◆ **Exercise instructions**: Print the data exactly as written, but leave out each picture.

◆ **Information given**:

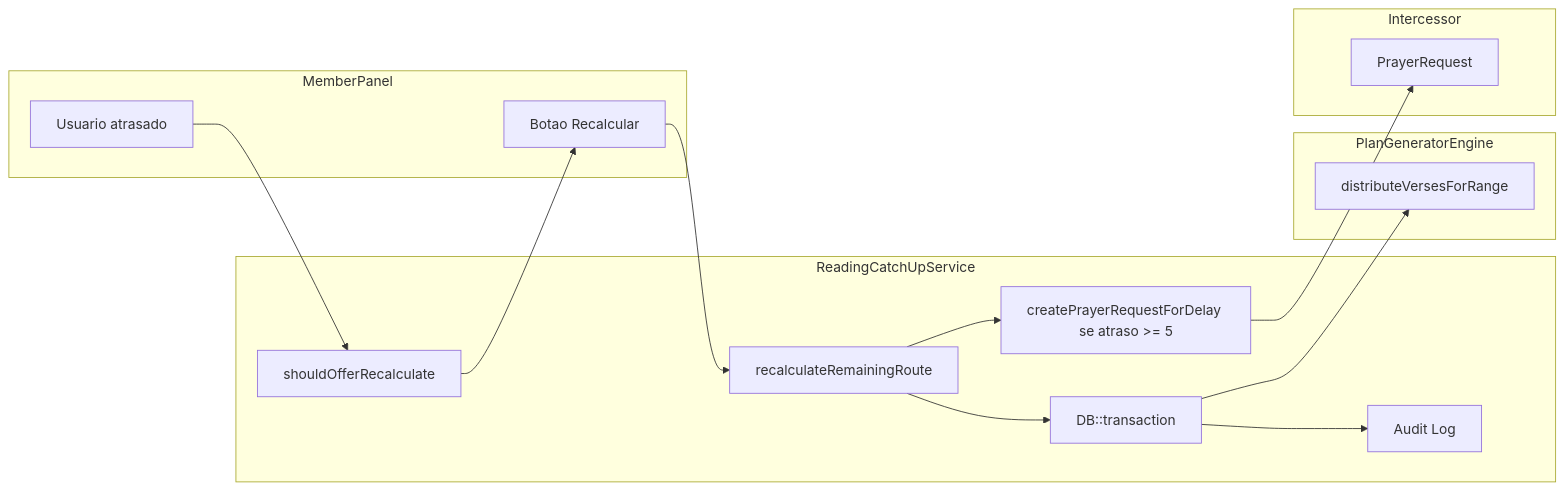
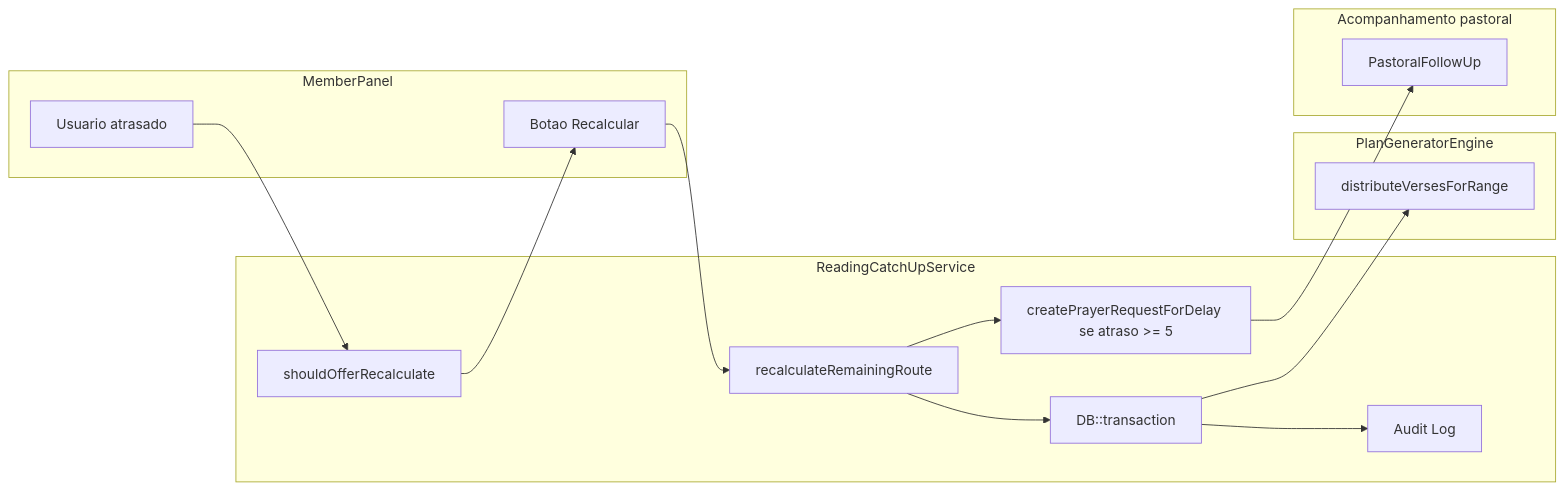
One commit to RabbitVisual/VS-JUBAF changed the diagram in Modules/Bible/Bible-CBAV2026-Professional-Hardening.md. Above: the diagram before and after it, drawn with Mermaid. The commit also changed other lines of this file and 54 other files, not shown here.

````diff
--- a/Modules/Bible/Bible-CBAV2026-Professional-Hardening.md
+++ b/Modules/Bible/Bible-CBAV2026-Professional-Hardening.md
@@ -172,28 +171,28 @@
 ```mermaid
 flowchart LR
   subgraph user [MemberPanel]
     A[Usuario atrasado]
     B[Botao Recalcular]
   end
   subgraph catchup [ReadingCatchUpService]
     C[shouldOfferRecalculate]
     D[recalculateRemainingRoute]
     E[DB::transaction]
     F[Audit Log]
     G[createPrayerRequestForDelay se atraso >= 5]
   end
   subgraph engine [PlanGeneratorEngine]
     H[distributeVersesForRange]
   end
-  subgraph inter [Intercessor]
-    I[PrayerRequest]
+  subgraph inter [Acompanhamento pastoral]
+    I[PastoralFollowUp]
   end
   A --> C
   C --> B
   B --> D
   D --> E
   E --> H
   E --> F
   D --> G
   G --> I
 ```
````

◆ **Solution to this problem**:
One commit to RabbitVisual/VS-JUBAF changed the diagram in Modules/Bible/Bible-CBAV2026-Professional-Hardening.md. Above: the diagram before and after it, drawn with Mermaid. The commit also changed other lines of this file and 54 other files, not shown here.

````diff
--- a/Modules/Bible/Bible-CBAV2026-Professional-Hardening.md
+++ b/Modules/Bible/Bible-CBAV2026-Professional-Hardening.md
@@ -172,28 +171,28 @@
 ```mermaid
 flowchart LR
   subgraph user [MemberPanel]
     A[Usuario atrasado]
     B[Botao Recalcular]
   end
   subgraph catchup [ReadingCatchUpService]
     C[shouldOfferRecalculate]
     D[recalculateRemainingRoute]
     E[DB::transaction]
     F[Audit Log]
     G[createPrayerRequestForDelay se atraso >= 5]
   end
   subgraph engine [PlanGeneratorEngine]
     H[distributeVersesForRange]
   end
-  subgraph inter [Intercessor]
-    I[PrayerRequest]
+  subgraph inter [Acompanhamento pastoral]
+    I[PastoralFollowUp]
   end
   A --> C
   C --> B
   B --> D
   D --> E
   E --> H
   E --> F
   D --> G
   G --> I
 ```
````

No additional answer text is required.